The cognac produced here is of high quality and is often blended with that of Grande Champagne to create “Fine Champagne” cognac (min of 50% of Grande Champagne).
It results in a less refined, less powerful cognac with less extra aging capabilities… (but it’s so subtle!)
The Borderies area is called 3ème cru.
Vineyard: 4 000 ha, 5% of cognac area
This cru is situated on a plateau and has a mix of clay & silica soils. The smallest area.
The cognac produced here is known for its floral and nutty aromas, delicate, feminine…
4. Fins Bois
The Fins bois area is called 4ème cru.
Vineyard: 31 200 ha, 43% of cognac area
This cru has a mixture of soils, including clay, limestone, and sand.
The cognac produced here is known for its fruity and floral aromas. It quickly matures.
A particular area for VS & VSOP.
5. Bons Bois
The Bons Bois area is called 5ème cru.
Vineyard: 9 300 ha, 12% of cognac area
This cru has sandy soils and is the largest cru in vineyard plantation.
The cognac produced here is considered lower quality than the other crus (but it’s so subtle; it’s a matter of taste!).

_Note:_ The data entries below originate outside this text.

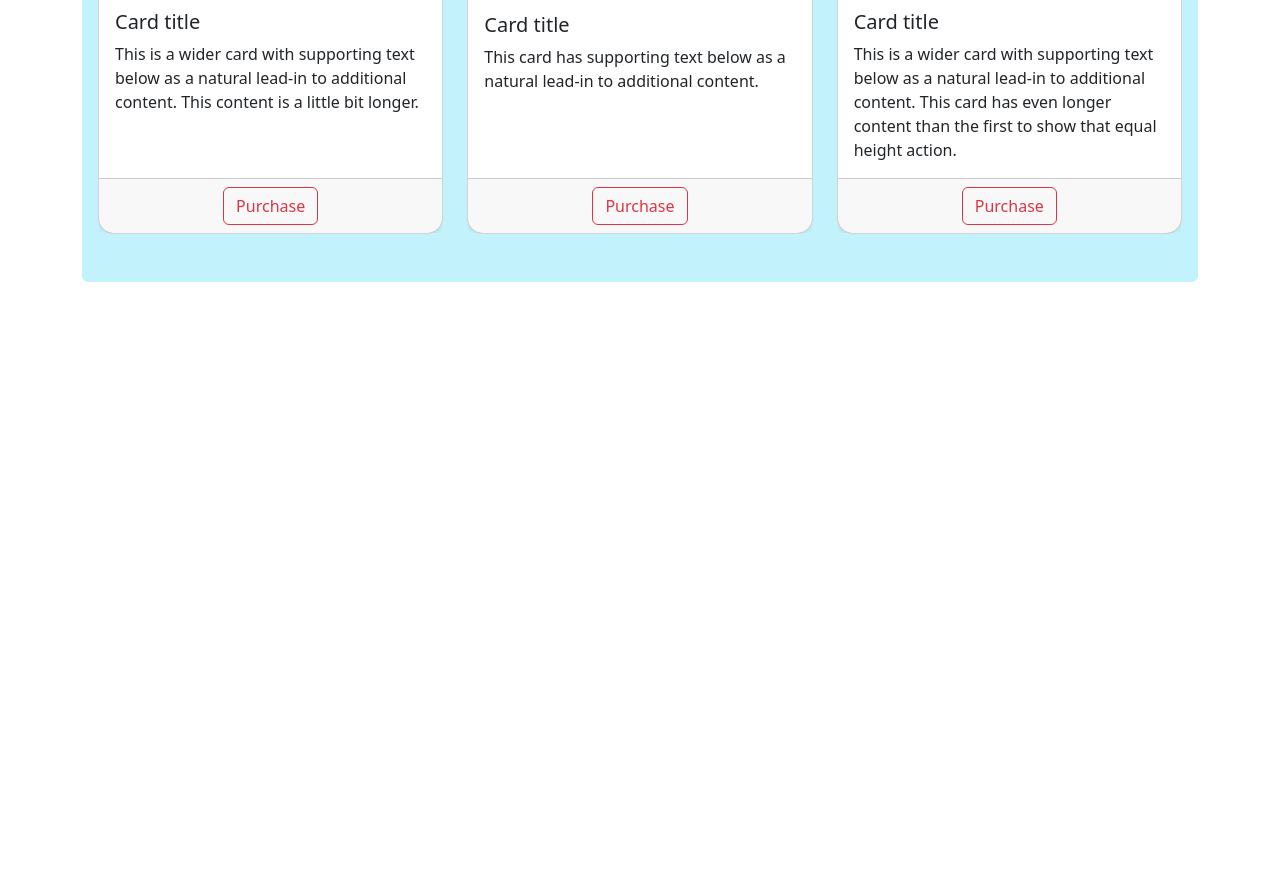
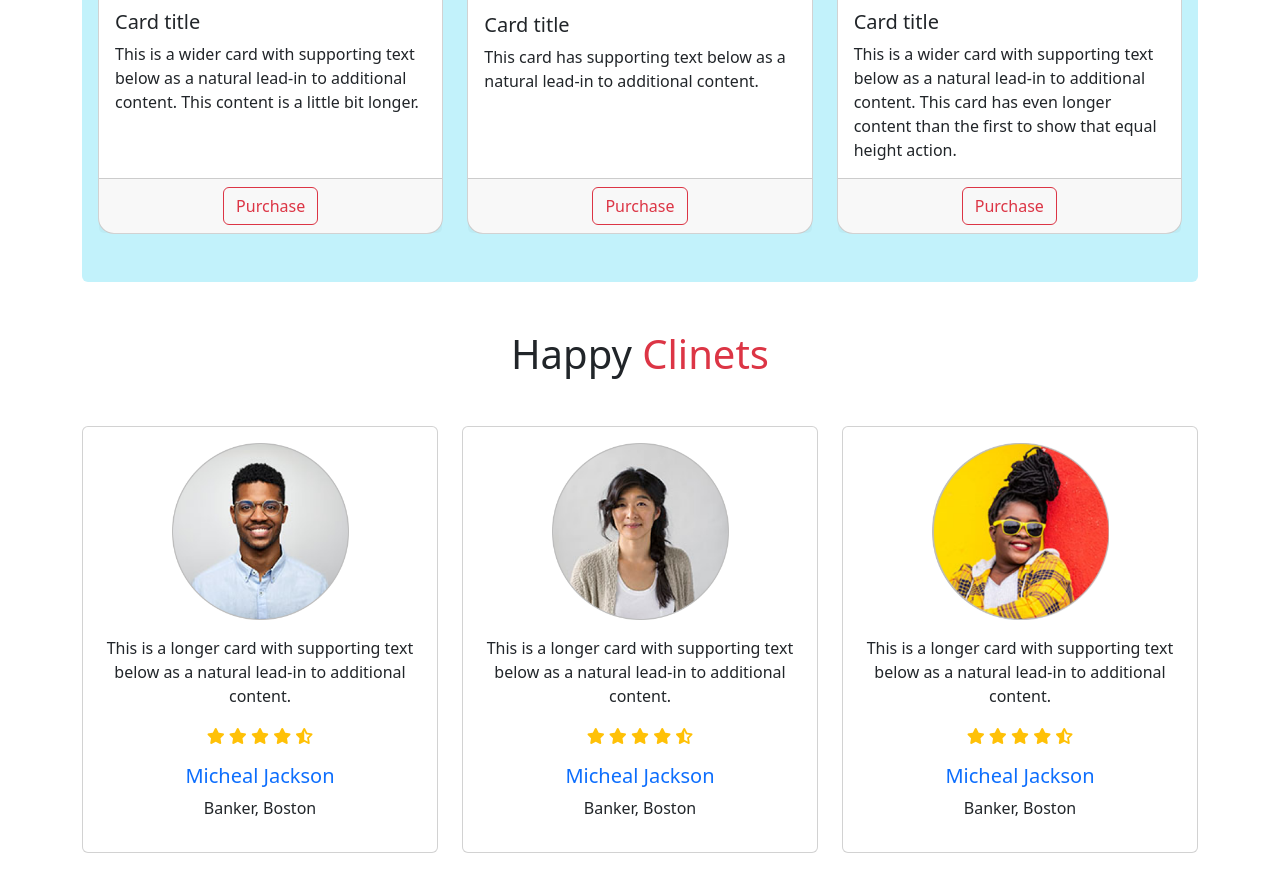
Before and after one commit to mahii060/bikerz-zone, a plain HTML site: page index.html in a window 1280 px wide. Shown: the part 1383-2260 px from the top of the page. Before the commit the page ends 1665 px from the top, so only its background shows below. Drawn offline with Linux system fonts and the light colour scheme.

Commit message:
happy clients added

```diff
--- a/index.html
+++ b/index.html
@@ -7,6 +7,7 @@
     <title>Bikerz Zone mine</title>
     <!-- <link href="https://cdn.jsdelivr.net/npm/bootstrap@5.3.0-alpha3/dist/css/bootstrap.min.css" rel="stylesheet"
         integrity="sha384-KK94CHFLLe+nY2dmCWGMq91rCGa5gtU4mk92HdvYe+M/SXH301p5ILy+dN9+nJOZ" crossorigin="anonymous"> -->
+    <script src="https://kit.fontawesome.com/412a0cf533.js" crossorigin="anonymous"></script>
     <link rel="stylesheet" href="css/bootstrap.min.css">
     <link rel="stylesheet" href="css/style.css">
 </head>
@@ -184,6 +185,66 @@
                 </div>
             </div>
         </section>
+        <!-- Happy clients -->
+        <section class="mt-5">
+            <h1 class="text-center">Happy <span class="text-danger">Clinets</span></h1>
+            <div class="row row-cols-1 row-cols-sm-2 row-cols-md-3 g-4 my-4">
+                <div class="col">
+                    <div class="card h-100">
+                        <img src="images/user-1.png" class="card-img-top w-50 mx-auto mt-3" alt="...">
+                        <div class="card-body text-center">
+                            <p class="card-text">This is a longer card with supporting text below as a natural lead-in
+                                to additional content.</p>
+                            <p class="text-warning">
+                                <i class="fa-solid fa-star"></i>
+                                <i class="fa-solid fa-star"></i>
+                                <i class="fa-solid fa-star"></i>
+                                <i class="fa-solid fa-star"></i>
+                                <i class="fa-solid fa-star-half-stroke"></i>
+                            </p>
+                            <h5 class="text-primary">Micheal Jackson</h5>
+                            <p>Banker, Boston</p>
+                        </div>
+                    </div>
+                </div>
+                <div class="col">
+                    <div class="card h-100 text-center">
+                        <img src="images/user-2.png" class="card-img-top w-50 mx-auto mt-3" alt="...">
+                        <div class="card-body">
+                            <p class="card-text">This is a longer card with supporting text below as a natural lead-in
+                                to additional content.</p>
+                            <p class="text-warning">
+                                <i class="fa-solid fa-star"></i>
+                                <i class="fa-solid fa-star"></i>
+                                <i class="fa-solid fa-star"></i>
+                                <i class="fa-solid fa-star"></i>
+                                <i class="fa-solid fa-star-half-stroke"></i>
+                            </p>
+                            <h5 class="text-primary">Micheal Jackson</h5>
+                            <p>Banker, Boston</p>
+                        </div>
+                    </div>
+                </div>
+                <div class="col">
+                    <div class="card h-100 text-center">
+                        <img src="images/user-3.png" class="card-img-top w-50 mx-auto mt-3" alt="...">
+                        <div class="card-body">
+                            <p class="card-text">This is a longer card with supporting text below as a natural lead-in
+                                to additional content.</p>
+                            <p class="text-warning">
+                                <i class="fa-solid fa-star"></i>
+                                <i class="fa-solid fa-star"></i>
+                                <i class="fa-solid fa-star"></i>
+                                <i class="fa-solid fa-star"></i>
+                                <i class="fa-solid fa-star-half-stroke"></i>
+                            </p>
+                            <h5 class="text-primary">Micheal Jackson</h5>
+                            <p>Banker, Boston</p>
+                        </div>
+                    </div>
+                </div>
+            </div>
+        </section>
     </main>
     <!-- footer -->
     <footer>
```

But it’s such a great cognac area!
6. Bois Ordinaires
The Bois Ordinaires area is called 6ème cru.
Vineyard: 1 066 ha, 1% of cognac area

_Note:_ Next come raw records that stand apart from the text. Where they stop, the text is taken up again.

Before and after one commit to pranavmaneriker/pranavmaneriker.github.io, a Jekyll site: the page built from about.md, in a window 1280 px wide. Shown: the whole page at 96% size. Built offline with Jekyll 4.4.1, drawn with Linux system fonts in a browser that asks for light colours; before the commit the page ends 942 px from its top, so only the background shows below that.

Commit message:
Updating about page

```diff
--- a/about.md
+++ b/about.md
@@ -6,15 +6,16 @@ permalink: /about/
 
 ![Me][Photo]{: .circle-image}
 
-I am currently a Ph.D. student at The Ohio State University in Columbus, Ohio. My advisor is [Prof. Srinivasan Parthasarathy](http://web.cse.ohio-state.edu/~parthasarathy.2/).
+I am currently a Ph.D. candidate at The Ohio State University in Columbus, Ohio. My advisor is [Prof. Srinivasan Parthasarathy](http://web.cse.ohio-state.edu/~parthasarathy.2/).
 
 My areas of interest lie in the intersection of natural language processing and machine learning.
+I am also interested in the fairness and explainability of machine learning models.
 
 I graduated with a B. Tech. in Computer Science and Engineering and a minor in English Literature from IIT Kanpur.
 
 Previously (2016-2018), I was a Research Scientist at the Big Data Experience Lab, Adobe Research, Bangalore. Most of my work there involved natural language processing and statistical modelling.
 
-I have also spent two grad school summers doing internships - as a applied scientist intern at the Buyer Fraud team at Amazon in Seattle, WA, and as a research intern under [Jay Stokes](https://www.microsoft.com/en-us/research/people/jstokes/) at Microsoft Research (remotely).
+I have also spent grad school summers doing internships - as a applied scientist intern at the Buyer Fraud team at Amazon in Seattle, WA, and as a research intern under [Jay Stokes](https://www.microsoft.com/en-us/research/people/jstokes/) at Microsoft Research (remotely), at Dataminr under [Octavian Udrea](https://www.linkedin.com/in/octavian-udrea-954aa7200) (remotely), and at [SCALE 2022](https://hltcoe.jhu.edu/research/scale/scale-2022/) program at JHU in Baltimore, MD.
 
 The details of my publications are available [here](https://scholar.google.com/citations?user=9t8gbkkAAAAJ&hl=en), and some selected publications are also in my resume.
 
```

This cru has the lowest soils (sandy) and is considered the lowest quality…
But so much originality! Near the ocean & presents on the 2 beautiful islands of Ré & Oléron!
The cognac soil
The soils in the region range from clay to sandy to chalky, and each one plays a crucial role in developing the grapes.
The soil in each cru plays a crucial role in developing the grapes and, ultimately, the cognac produced.
For example, the chalk soils in Grande Champagne and Petite Champagne provide the ideal growing conditions for the grapes and contribute to the distinct character of the cognac produced in these areas.
Everything to the east of the department is characterized by soils of impermeable crystalline rocks, sometimes covered with red clays, which are geographically and geologically located in Limousin.
The cognac climate & meteorology
The department of Charente has an oceanic climate of the Aquitaine, from Cognac to Angoulême, which changes towards the east into a degraded oceanic climate.
Mild temperatures and a high degree of humidity characterize the climate in the Cognac region.
The Atlantic Ocean influences the region, leading to a relatively mild winter and a moderate summer.
The region also receives a significant amount of rainfall, which is crucial for the growth of the grapes.
The meteorology of the Cognac region is closely monitored, as the weather can significantly impact the grapes and the quality of the cognac produced. The grapes harvest usually takes place in September and October, and the weather during this period can greatly influence the quality of the grapes and, ultimately, the cognac.
Well, now we’ve taken a tour through the six different terroirs of the Cognac region, and let me tell you, it’s been quite the journey.
As you can see, each terroir has its distinct personality, translating into an endless variety of flavors, aromas, and complexity.
Sure, the Grande Champagne and Petite Champagne cognacs will always hold a special place in our hearts but don’t underestimate the magic that can be found in exploring the other cognac terroirs.
So why not take a chance and try something new? You never know what kind of delicious surprises you might uncover.
With each cognac sip, you’ll be expanding your knowledge and your palate, and that’s a beautiful thing.
Cheers to trying new things and embracing all the wonderful variety the world of cognac offers!